ACTIVITY: Which of the lines in the data below contain the string "width"? Copy each of them.

Code change snippets:
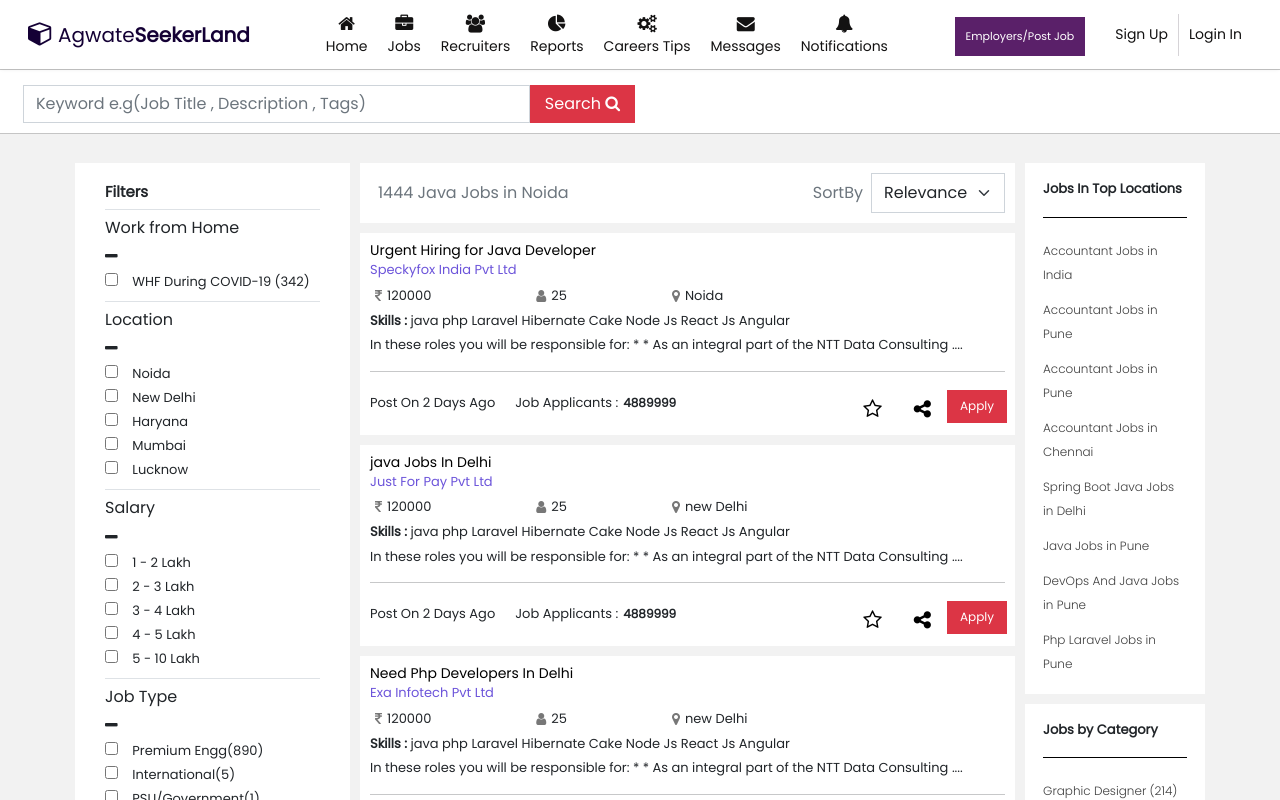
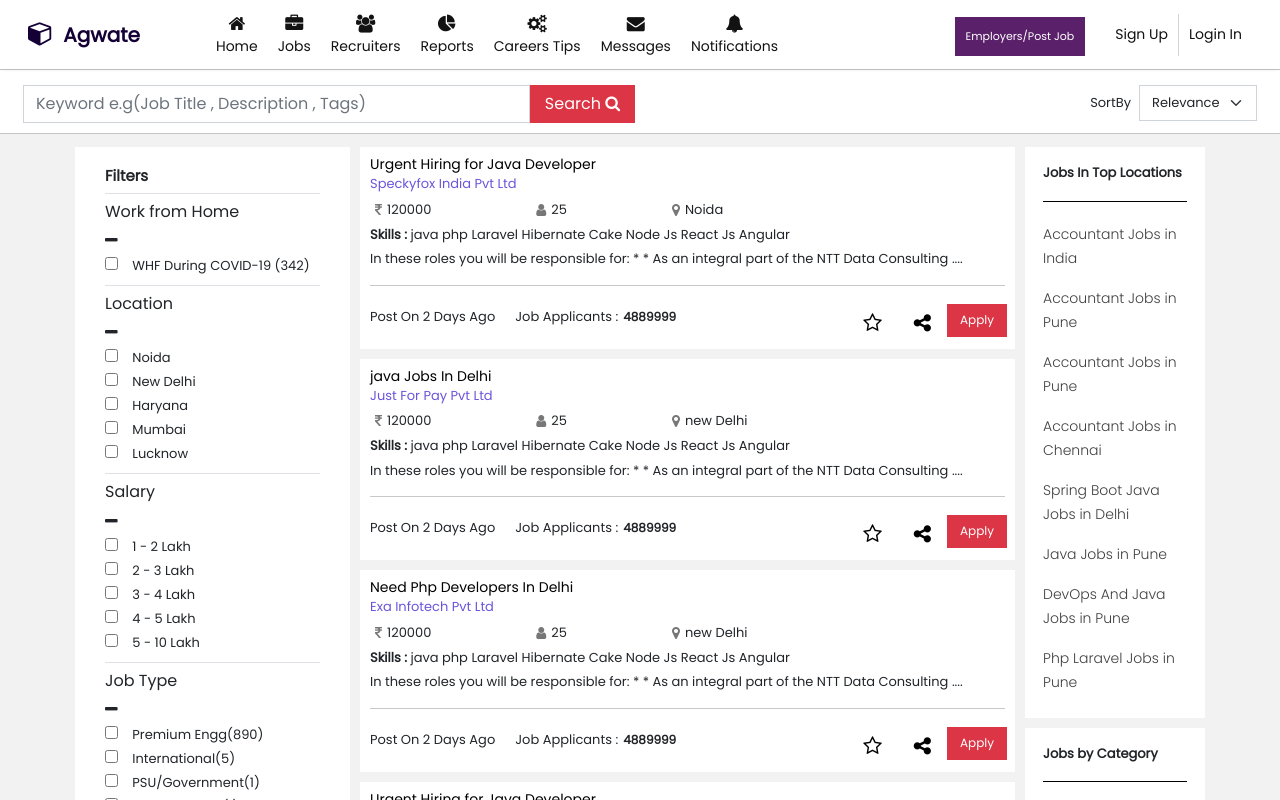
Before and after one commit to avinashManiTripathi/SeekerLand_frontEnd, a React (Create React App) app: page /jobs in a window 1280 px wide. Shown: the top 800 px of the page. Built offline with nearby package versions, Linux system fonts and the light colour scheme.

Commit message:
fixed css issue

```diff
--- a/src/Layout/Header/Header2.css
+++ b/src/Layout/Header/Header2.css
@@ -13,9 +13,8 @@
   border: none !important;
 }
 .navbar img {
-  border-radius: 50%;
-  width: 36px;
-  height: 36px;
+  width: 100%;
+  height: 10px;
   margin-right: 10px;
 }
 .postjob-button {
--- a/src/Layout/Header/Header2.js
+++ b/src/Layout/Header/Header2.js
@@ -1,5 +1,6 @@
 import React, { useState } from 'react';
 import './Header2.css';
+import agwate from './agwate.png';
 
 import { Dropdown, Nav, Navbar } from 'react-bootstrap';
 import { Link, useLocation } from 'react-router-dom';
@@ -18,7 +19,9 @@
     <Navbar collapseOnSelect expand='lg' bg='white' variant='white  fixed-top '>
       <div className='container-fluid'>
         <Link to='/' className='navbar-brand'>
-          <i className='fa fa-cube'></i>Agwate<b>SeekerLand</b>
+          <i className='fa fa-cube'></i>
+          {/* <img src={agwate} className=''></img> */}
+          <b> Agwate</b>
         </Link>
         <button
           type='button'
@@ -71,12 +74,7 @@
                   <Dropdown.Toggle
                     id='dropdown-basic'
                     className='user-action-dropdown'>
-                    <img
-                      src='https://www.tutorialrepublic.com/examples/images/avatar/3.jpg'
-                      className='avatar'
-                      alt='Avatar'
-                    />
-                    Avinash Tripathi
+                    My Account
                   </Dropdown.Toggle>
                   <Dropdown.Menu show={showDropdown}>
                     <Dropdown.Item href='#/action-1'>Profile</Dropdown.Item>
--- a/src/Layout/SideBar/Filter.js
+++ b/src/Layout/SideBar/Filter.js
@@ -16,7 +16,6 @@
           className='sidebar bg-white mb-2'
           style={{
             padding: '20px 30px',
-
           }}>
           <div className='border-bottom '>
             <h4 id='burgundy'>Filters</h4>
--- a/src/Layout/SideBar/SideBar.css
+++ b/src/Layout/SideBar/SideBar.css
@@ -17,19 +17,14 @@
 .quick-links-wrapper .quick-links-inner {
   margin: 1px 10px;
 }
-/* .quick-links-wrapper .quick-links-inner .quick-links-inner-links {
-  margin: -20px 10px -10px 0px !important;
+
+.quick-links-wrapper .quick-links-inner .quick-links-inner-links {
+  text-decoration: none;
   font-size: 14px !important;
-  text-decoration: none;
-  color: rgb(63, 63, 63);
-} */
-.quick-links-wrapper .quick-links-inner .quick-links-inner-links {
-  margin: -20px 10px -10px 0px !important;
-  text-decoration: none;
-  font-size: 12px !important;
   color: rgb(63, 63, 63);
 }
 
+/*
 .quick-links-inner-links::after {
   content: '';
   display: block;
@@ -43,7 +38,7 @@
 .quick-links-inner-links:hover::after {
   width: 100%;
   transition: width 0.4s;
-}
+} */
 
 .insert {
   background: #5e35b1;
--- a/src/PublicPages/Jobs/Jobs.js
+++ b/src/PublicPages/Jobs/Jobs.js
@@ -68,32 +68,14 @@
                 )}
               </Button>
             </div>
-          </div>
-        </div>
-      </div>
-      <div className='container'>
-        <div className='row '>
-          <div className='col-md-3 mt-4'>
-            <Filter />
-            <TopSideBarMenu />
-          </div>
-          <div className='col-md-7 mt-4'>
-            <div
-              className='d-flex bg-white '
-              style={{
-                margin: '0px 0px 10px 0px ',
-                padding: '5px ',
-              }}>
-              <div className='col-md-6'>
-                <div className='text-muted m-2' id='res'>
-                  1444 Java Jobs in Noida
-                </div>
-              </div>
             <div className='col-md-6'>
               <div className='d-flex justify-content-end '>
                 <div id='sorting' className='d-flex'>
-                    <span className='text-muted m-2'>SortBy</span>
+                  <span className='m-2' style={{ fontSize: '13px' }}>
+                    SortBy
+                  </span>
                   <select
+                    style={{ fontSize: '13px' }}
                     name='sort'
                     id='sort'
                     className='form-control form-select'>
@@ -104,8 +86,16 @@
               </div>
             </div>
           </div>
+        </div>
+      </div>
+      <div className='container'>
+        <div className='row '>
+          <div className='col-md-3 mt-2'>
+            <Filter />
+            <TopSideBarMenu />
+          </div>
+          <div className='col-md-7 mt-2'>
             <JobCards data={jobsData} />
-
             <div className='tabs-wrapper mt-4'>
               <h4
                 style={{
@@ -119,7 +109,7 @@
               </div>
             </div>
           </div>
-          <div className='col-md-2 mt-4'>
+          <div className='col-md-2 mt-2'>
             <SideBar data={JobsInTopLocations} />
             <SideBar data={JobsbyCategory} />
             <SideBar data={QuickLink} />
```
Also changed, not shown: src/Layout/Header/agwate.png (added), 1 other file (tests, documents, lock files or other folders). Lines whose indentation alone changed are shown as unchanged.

REPLY TO THE TASK:
-  width: 36px;
+  width: 100%;
   width: 100%;
   transition: width 0.4s;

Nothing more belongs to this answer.